** SUPPLIED DATA follows **

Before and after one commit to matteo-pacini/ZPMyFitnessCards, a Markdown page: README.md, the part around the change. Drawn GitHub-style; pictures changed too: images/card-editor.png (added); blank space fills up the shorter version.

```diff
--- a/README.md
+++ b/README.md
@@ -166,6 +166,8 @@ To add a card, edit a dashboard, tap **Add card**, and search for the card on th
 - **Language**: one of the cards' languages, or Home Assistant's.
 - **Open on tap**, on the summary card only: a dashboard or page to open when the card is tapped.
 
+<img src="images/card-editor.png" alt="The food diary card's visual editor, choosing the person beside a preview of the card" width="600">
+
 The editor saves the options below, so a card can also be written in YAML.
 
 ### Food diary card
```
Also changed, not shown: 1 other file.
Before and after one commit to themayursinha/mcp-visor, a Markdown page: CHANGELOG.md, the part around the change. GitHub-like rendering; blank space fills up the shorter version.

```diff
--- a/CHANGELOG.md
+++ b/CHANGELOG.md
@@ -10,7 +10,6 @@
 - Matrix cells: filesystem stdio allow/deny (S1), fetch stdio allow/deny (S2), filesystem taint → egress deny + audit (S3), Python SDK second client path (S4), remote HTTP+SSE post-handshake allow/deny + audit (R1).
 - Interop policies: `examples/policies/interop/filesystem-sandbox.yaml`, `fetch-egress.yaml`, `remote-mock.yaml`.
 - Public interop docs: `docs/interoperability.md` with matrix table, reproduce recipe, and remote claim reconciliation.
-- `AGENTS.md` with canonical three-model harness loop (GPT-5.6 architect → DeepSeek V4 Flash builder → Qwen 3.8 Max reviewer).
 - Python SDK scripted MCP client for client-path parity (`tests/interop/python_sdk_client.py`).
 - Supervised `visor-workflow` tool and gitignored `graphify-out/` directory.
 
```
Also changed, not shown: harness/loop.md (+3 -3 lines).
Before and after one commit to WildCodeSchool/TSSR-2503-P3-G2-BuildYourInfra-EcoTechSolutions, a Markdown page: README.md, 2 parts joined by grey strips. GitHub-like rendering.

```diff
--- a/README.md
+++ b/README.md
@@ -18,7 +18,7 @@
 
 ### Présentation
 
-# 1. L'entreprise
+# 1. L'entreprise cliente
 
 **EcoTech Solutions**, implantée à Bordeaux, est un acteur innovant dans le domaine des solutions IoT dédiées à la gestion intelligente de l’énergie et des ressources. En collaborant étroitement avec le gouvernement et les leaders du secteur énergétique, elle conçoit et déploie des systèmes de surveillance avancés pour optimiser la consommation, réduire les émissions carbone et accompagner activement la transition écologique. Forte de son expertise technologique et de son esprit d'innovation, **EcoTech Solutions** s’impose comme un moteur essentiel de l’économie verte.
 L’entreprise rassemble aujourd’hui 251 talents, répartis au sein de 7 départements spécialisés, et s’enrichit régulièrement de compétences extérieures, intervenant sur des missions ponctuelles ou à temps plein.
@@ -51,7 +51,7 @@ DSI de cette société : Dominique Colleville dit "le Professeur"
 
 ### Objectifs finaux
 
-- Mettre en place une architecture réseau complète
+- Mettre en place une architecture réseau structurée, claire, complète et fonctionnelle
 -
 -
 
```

** End of SUPPLIED DATA **
** SUPPLIED DATA follows **

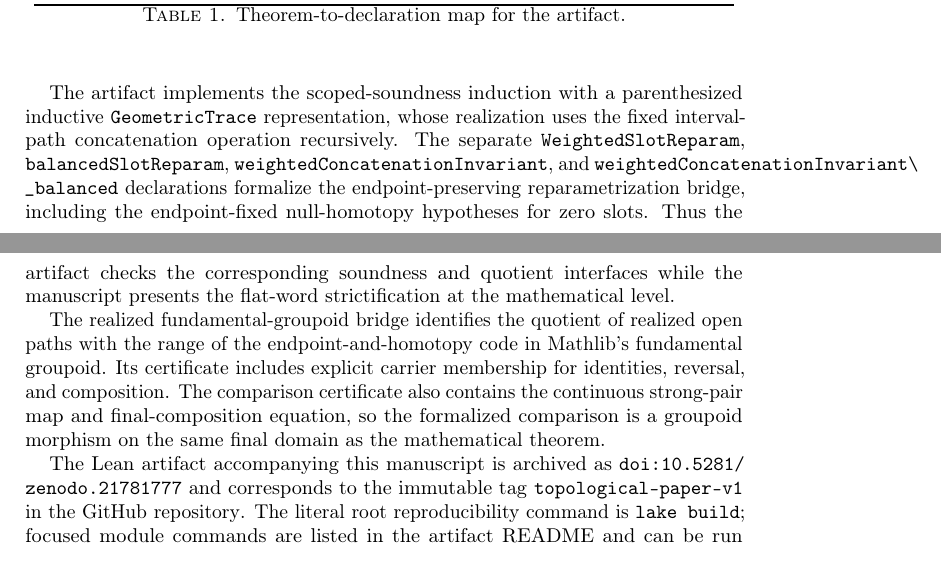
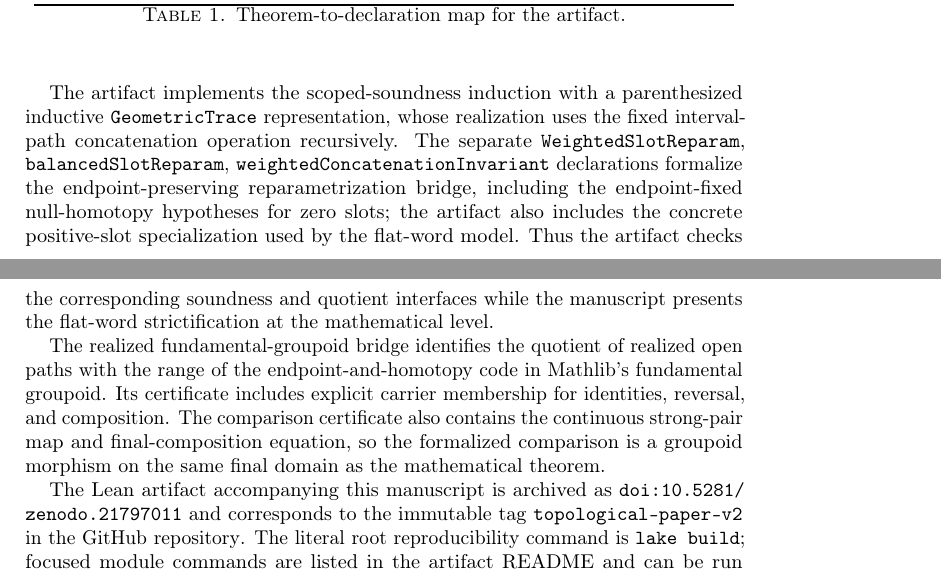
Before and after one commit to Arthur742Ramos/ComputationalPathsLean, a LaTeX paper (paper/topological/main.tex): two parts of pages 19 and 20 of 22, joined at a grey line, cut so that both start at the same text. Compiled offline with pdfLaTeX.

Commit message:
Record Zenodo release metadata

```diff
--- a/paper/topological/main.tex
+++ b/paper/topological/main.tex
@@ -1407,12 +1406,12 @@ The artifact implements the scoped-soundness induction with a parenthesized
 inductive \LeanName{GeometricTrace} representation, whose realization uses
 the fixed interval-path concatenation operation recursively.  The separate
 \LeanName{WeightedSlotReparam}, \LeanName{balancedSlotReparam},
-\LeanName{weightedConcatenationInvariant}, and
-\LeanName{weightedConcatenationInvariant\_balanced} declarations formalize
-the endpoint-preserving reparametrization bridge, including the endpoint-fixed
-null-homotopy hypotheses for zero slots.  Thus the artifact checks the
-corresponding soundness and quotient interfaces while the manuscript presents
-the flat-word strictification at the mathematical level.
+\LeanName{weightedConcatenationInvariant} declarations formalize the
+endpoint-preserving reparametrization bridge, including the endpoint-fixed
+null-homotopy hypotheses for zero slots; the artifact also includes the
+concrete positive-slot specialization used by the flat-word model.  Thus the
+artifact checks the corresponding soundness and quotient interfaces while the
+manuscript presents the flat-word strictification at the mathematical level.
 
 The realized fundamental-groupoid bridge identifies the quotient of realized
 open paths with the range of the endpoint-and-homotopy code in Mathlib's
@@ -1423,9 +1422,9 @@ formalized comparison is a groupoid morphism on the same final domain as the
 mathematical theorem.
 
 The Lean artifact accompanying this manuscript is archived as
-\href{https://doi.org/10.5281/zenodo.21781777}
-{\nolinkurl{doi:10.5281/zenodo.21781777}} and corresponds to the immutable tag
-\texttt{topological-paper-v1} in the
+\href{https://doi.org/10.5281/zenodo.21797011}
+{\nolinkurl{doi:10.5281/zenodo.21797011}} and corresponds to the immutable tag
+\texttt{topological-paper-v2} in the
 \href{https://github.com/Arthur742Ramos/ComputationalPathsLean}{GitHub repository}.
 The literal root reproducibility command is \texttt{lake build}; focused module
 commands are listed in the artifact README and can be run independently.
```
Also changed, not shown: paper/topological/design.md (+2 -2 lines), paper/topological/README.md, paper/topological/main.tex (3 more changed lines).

** End of SUPPLIED DATA **

PROBLEM TO WORK ON:
Scan the material above for lines holding the string "README" and copy those lines.

ANSWER FOR THE TASK:
Before and after one commit to matteo-pacini/ZPMyFitnessCards, a Markdown page: README.md, the part around the change. Drawn GitHub-style; pictures changed too: images/card-editor.png (added); blank space fills up the shorter version.
--- a/README.md
+++ b/README.md
Before and after one commit to WildCodeSchool/TSSR-2503-P3-G2-BuildYourInfra-EcoTechSolutions, a Markdown page: README.md, 2 parts joined by grey strips. GitHub-like rendering.
--- a/README.md
+++ b/README.md
 commands are listed in the artifact README and can be run independently.
Also changed, not shown: paper/topological/design.md (+2 -2 lines), paper/topological/README.md, paper/topological/main.tex (3 more changed lines).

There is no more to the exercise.